(Revision comparison data)
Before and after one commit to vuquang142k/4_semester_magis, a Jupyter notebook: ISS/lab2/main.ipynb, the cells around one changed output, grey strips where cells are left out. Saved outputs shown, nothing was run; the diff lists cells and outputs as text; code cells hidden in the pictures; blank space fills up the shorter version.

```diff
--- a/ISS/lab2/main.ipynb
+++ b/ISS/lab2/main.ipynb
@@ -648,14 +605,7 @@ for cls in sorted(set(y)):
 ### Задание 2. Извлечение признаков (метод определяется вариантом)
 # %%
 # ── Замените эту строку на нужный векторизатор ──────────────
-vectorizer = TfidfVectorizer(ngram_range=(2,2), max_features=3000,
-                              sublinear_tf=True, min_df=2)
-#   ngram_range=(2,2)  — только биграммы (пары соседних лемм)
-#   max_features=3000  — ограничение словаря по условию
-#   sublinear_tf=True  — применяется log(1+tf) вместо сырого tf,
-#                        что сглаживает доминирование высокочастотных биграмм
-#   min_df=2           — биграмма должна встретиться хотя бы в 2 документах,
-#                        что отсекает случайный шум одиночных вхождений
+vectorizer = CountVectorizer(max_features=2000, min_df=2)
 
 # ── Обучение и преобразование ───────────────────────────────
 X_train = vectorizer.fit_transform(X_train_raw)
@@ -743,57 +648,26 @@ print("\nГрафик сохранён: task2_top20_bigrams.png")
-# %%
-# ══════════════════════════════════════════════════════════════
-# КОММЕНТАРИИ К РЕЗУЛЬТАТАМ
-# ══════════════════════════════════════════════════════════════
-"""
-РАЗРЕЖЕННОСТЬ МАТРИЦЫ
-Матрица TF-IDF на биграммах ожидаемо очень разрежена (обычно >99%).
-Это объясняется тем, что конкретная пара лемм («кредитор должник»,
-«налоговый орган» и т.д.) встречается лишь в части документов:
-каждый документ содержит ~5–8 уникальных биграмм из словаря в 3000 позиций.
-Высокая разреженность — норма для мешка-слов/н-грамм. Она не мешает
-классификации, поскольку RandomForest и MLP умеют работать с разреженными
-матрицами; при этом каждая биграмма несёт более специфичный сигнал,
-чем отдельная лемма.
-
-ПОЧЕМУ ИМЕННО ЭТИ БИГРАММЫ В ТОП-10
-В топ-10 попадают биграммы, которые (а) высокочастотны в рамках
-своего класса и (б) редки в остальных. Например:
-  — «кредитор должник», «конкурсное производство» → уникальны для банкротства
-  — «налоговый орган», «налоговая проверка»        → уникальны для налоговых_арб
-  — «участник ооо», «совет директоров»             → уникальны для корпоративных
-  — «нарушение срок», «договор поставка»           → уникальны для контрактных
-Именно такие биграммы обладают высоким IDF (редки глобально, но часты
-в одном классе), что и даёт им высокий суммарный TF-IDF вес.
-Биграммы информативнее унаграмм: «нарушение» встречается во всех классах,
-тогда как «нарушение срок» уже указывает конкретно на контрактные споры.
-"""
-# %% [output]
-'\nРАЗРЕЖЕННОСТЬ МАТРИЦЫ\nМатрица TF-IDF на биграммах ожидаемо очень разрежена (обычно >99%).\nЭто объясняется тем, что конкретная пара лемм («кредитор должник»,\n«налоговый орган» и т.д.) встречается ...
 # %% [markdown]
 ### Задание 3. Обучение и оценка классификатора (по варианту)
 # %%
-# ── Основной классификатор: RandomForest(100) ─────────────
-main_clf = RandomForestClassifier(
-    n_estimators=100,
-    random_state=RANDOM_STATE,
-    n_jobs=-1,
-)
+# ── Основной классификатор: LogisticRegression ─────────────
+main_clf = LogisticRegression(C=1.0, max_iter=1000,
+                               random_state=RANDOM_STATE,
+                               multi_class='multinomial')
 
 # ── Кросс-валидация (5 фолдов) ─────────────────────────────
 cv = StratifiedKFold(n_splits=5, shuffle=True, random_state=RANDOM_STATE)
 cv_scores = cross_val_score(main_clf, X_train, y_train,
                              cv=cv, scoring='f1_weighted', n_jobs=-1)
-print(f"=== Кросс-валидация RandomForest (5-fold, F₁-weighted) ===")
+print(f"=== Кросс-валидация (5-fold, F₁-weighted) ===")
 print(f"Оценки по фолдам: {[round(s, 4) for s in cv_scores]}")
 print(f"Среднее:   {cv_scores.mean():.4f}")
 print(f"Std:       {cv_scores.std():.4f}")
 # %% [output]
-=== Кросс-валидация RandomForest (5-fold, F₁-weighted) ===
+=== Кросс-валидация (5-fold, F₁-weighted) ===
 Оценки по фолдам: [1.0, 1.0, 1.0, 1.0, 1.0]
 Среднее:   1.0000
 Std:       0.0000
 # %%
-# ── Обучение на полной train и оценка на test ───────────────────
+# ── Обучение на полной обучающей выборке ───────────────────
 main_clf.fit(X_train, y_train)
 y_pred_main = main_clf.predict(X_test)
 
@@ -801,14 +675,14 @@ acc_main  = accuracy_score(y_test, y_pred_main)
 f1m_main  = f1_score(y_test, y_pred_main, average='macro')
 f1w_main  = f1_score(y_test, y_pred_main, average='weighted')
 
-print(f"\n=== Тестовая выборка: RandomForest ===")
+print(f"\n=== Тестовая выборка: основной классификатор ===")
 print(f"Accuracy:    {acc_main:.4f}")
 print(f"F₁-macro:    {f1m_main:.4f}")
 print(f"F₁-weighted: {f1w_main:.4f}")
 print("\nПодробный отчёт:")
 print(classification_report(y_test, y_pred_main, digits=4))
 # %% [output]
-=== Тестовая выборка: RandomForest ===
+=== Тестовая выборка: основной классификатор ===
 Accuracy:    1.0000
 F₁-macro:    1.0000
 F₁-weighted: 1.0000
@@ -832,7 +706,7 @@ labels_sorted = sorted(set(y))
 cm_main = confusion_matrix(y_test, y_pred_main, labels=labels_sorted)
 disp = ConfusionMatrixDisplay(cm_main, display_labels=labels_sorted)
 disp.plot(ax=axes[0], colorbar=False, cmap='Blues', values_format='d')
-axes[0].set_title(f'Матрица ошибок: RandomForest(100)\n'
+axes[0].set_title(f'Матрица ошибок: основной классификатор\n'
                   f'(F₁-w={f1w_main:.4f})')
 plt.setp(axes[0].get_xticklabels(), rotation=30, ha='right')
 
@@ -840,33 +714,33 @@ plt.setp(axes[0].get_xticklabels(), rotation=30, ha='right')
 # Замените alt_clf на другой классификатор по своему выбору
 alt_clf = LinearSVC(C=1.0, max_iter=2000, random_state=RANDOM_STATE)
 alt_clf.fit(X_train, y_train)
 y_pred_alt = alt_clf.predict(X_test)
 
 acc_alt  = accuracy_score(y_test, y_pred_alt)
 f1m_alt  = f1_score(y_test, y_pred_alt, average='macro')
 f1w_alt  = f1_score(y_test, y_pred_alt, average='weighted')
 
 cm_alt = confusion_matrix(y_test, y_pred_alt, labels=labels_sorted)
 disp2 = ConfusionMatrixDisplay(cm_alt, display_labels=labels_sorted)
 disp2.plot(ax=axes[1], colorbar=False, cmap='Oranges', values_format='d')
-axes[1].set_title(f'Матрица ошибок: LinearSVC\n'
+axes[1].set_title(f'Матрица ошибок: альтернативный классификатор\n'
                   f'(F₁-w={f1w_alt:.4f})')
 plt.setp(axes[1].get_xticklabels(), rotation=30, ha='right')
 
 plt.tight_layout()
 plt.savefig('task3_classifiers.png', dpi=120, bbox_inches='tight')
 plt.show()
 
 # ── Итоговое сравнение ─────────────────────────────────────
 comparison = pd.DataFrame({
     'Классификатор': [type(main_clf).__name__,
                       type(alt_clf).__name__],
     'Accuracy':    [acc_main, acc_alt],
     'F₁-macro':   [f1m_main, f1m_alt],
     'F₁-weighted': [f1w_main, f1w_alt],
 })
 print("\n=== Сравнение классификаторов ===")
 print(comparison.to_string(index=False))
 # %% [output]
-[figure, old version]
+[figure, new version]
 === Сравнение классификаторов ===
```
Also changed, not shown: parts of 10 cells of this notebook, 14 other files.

## Brief
Search the data for "Тестовая". Copy every matching line.

## Task response
-print(f"\n=== Тестовая выборка: RandomForest ===")
+print(f"\n=== Тестовая выборка: основной классификатор ===")
-=== Тестовая выборка: RandomForest ===
+=== Тестовая выборка: основной классификатор ===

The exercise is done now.